At least two people were killed when 15 coaches of a train derailed in northern India. An additional 26 people were injured. The Sealdah-Ajmer express train went off the tracks around 30 miles outside of Kanpur in the early Wednesday hours. Suresh Prabhu, the Indian minister of railways, said he is personally monitoring the situation.
Injured already started getting medical care,Doctors r attending to all. We r working with hospitals& dist admin to offer all possible help
Trump Tower Given All Clear After Brief Evacuation
Trump Tower in New York City was briefly evacuated Tuesday after a suspicious package was discovered inside the Manhattan building’s lobby, according to the New York City Police Department. J Peter Donald, an NYPD spokesman, said the building was given an all clear after it was determined that the bag only contained children’s toys. President-elect Donald Trump was in Florida at the time was not present for the evacuation.

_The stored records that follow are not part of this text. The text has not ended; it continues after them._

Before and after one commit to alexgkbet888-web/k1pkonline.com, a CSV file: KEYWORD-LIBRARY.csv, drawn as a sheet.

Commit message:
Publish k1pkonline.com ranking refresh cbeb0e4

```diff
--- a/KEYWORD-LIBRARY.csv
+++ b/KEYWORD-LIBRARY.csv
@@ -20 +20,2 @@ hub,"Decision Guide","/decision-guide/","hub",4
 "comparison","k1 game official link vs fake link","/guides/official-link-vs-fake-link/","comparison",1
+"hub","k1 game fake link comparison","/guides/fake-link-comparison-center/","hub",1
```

Richard Adams, Author of 'Watership Down,' Has Died
Richard Adams, the British children’s book author who wrote Watership Down, a best-selling epic tale about a family of rabbits in search of a new home, has died. He was 96. Adams’ daughter confirmed his death to the BBC, saying he died Christmas Eve, just before midnight. Adams wrote his most famous work in 1972, and the tale of how it came about is its own fascinating story. He was a World War II veteran, who later worked as a civil servant in London writing official environmental reports. As a hobby, he wrote fiction, and also enjoyed telling stories to his two daughters. It was one of these tales, during a long car trip, that prompted Adams—at his daughters’ behest—to turn it into a novel. He was 50 at the time, and he wrote in the evening after work. It took Adams two years to finish, and Watership Down became a New York Times best-seller, a staple in high-school English courses, and there are now about 50 million copies in print in 18 languages.

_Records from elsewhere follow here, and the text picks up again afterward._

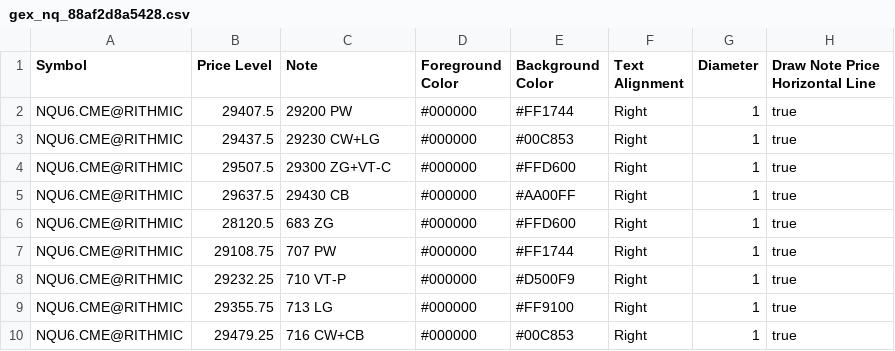
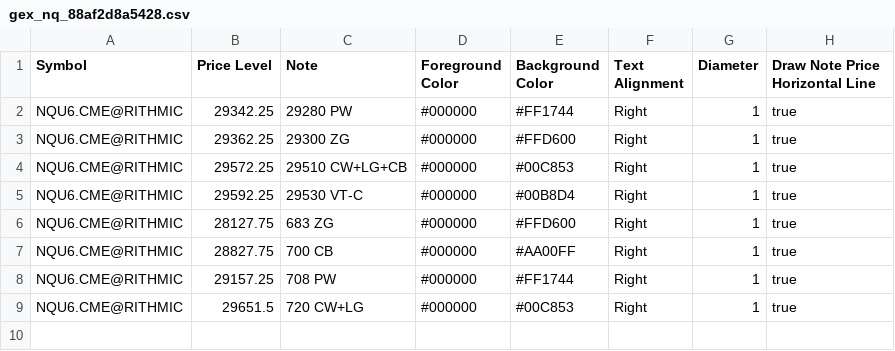
Before and after one commit to trading4life20-code/gex-levels, a CSV file: gex_nq_88af2d8a5428.csv, drawn as a sheet.

Commit message:
update gex_nq_88af2d8a5428.csv

```diff
--- a/gex_nq_88af2d8a5428.csv
+++ b/gex_nq_88af2d8a5428.csv
@@ -1,10 +1,9 @@
 Symbol,Price Level,Note,Foreground Color,Background Color,Text Alignment,Diameter,Draw Note Price Horizontal Line
-NQU6.CME@RITHMIC,29407.5,29200 PW,#000000,#FF1744,Right,1,true
-NQU6.CME@RITHMIC,29437.5,29230 CW+LG,#000000,#00C853,Right,1,true
-NQU6.CME@RITHMIC,29507.5,29300 ZG+VT-C,#000000,#FFD600,Right,1,true
-NQU6.CME@RITHMIC,29637.5,29430 CB,#000000,#AA00FF,Right,1,true
-NQU6.CME@RITHMIC,28120.5,683 ZG,#000000,#FFD600,Right,1,true
-NQU6.CME@RITHMIC,29108.75,707 PW,#000000,#FF1744,Right,1,true
-NQU6.CME@RITHMIC,29232.25,710 VT-P,#000000,#D500F9,Right,1,true
-NQU6.CME@RITHMIC,29355.75,713 LG,#000000,#FF9100,Right,1,true
-NQU6.CME@RITHMIC,29479.25,716 CW+CB,#000000,#00C853,Right,1,true
+NQU6.CME@RITHMIC,29342.25,29280 PW,#000000,#FF1744,Right,1,true
+NQU6.CME@RITHMIC,29362.25,29300 ZG,#000000,#FFD600,Right,1,true
+NQU6.CME@RITHMIC,29572.25,29510 CW+LG+CB,#000000,#00C853,Right,1,true
+NQU6.CME@RITHMIC,29592.25,29530 VT-C,#000000,#00B8D4,Right,1,true
+NQU6.CME@RITHMIC,28127.75,683 ZG,#000000,#FFD600,Right,1,true
+NQU6.CME@RITHMIC,28827.75,700 CB,#000000,#AA00FF,Right,1,true
+NQU6.CME@RITHMIC,29157.25,708 PW,#000000,#FF1744,Right,1,true
+NQU6.CME@RITHMIC,29651.5,720 CW+LG,#000000,#00C853,Right,1,true
```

Cristina Kirchner, Argentina's Former President, Faces Corruption Charges
Cristina Kirchner, the former president of Argentina, was indicted Tuesday by a federal judge over allegations of corruption tied to an infrastructure project. Kirchner is accused of using her position to award government-funded public works projects to a construction company owned by a close family associate. The judge’s order also seizes $640 million of Kirchner’s assets, and indicts the country’s former planning minister, the former public works secretary, and the man who owns the construction company that profited from the contracts. Kirchner has called the allegations politically motivated, and accused current President Mauricio Macri of concocting the plot against her. In an October court appearance, she said the accounts had all been approved by both parliament and the country’s auditor general.
Man Trampled to Death by Horses at Rubi Ibarra Garcia's Quinceanera

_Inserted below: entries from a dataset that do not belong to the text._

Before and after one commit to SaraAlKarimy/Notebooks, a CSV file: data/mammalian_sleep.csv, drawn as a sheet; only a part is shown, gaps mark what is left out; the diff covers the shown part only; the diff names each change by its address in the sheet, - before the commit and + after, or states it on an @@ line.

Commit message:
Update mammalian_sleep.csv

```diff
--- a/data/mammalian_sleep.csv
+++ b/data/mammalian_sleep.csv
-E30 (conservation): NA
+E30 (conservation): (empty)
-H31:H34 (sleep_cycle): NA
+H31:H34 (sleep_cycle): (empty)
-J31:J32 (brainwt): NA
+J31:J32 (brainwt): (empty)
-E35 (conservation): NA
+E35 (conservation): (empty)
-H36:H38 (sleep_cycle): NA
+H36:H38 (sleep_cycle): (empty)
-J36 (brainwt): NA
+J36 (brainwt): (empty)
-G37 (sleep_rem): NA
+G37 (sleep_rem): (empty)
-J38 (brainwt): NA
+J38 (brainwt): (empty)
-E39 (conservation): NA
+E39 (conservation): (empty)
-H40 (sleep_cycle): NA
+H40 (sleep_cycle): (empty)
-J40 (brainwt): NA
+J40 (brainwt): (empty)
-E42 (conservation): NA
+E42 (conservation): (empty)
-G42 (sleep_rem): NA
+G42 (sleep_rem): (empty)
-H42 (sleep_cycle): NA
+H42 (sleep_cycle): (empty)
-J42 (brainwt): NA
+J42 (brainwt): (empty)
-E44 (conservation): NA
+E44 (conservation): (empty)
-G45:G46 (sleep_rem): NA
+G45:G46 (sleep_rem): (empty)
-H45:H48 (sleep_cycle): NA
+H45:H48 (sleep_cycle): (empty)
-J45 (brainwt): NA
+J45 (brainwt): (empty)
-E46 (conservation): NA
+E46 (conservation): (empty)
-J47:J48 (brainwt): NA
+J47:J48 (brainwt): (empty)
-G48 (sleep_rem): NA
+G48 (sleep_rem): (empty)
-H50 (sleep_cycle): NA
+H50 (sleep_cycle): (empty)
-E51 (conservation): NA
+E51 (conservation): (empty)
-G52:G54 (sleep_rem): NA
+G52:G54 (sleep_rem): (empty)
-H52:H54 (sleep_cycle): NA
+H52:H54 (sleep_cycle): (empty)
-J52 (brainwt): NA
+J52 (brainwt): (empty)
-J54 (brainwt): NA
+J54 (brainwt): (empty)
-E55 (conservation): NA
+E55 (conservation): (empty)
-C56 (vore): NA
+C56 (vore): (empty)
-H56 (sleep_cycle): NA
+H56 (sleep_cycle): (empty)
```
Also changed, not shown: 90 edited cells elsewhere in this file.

A man was trampled to death by a horse at the 15th birthday party of Rubi Ibarra Garcia, whose Facebook event invitation became an international meme and attracted 1.3 million invitees. The teenager’s parents had posted a video in which Ibarra’s father, Crescencio, says his daughter’s quinceanera party would feature live bands, food, and a horse race. He ended the video by saying, "Everyone is cordially invited." The internet got hold of it, and it was passed to millions of people. Spotify made a special playlist for the party, a Mexican airline gave special flight discounts, and celebrities even made videos ribbing Ibarra’s party. With such wide attention, police in central Mexico’s San Luis Potosi state, where the party would be held, said they’d have to work security in case it got out of control. Instead of millions, thousands showed up, including dozens of reporters. The party had gone on without issue, until the horse race, when a 66-year-old man who worked at a local stable stepped onto the track and was trampled to death. Some people in attendance said he likely misjudged the horses’ distance, or that he became overly excited about cheering on his horse, Sleeping Bear, which he’d entered into the competition.
Romanian President Rejects Nomination of Muslim Woman for PM
Romanian President Klaus Iohannis rejected the nomination of Sevil Shhaideh for prime minister Tuesday, putting an end to the hopes she may become the first woman and Muslim to hold the position. In a televised address, Iohannis said he “carefully weighed arguments for and against” accepting the center-left Social Democratic Party’s (PSD) nominee, and called on the party to make a new nomination. He did not offer a reason for blocking Shhaideh’s appointment. PSD rejected the decision, and Liviu Dragnea, the party’s leader, said it would consider seeking the president’s suspension. Though the leader of the county’s largest party customarily serves as prime minister, Dragnea is disqualified because he is serving a two-year suspension for having committed electoral fraud in a previous election. Shhaideh, who is of Turkish ancestry, was nominated for the premiership last week, having previously served as minister of regional development for five months in the last PSD-led government.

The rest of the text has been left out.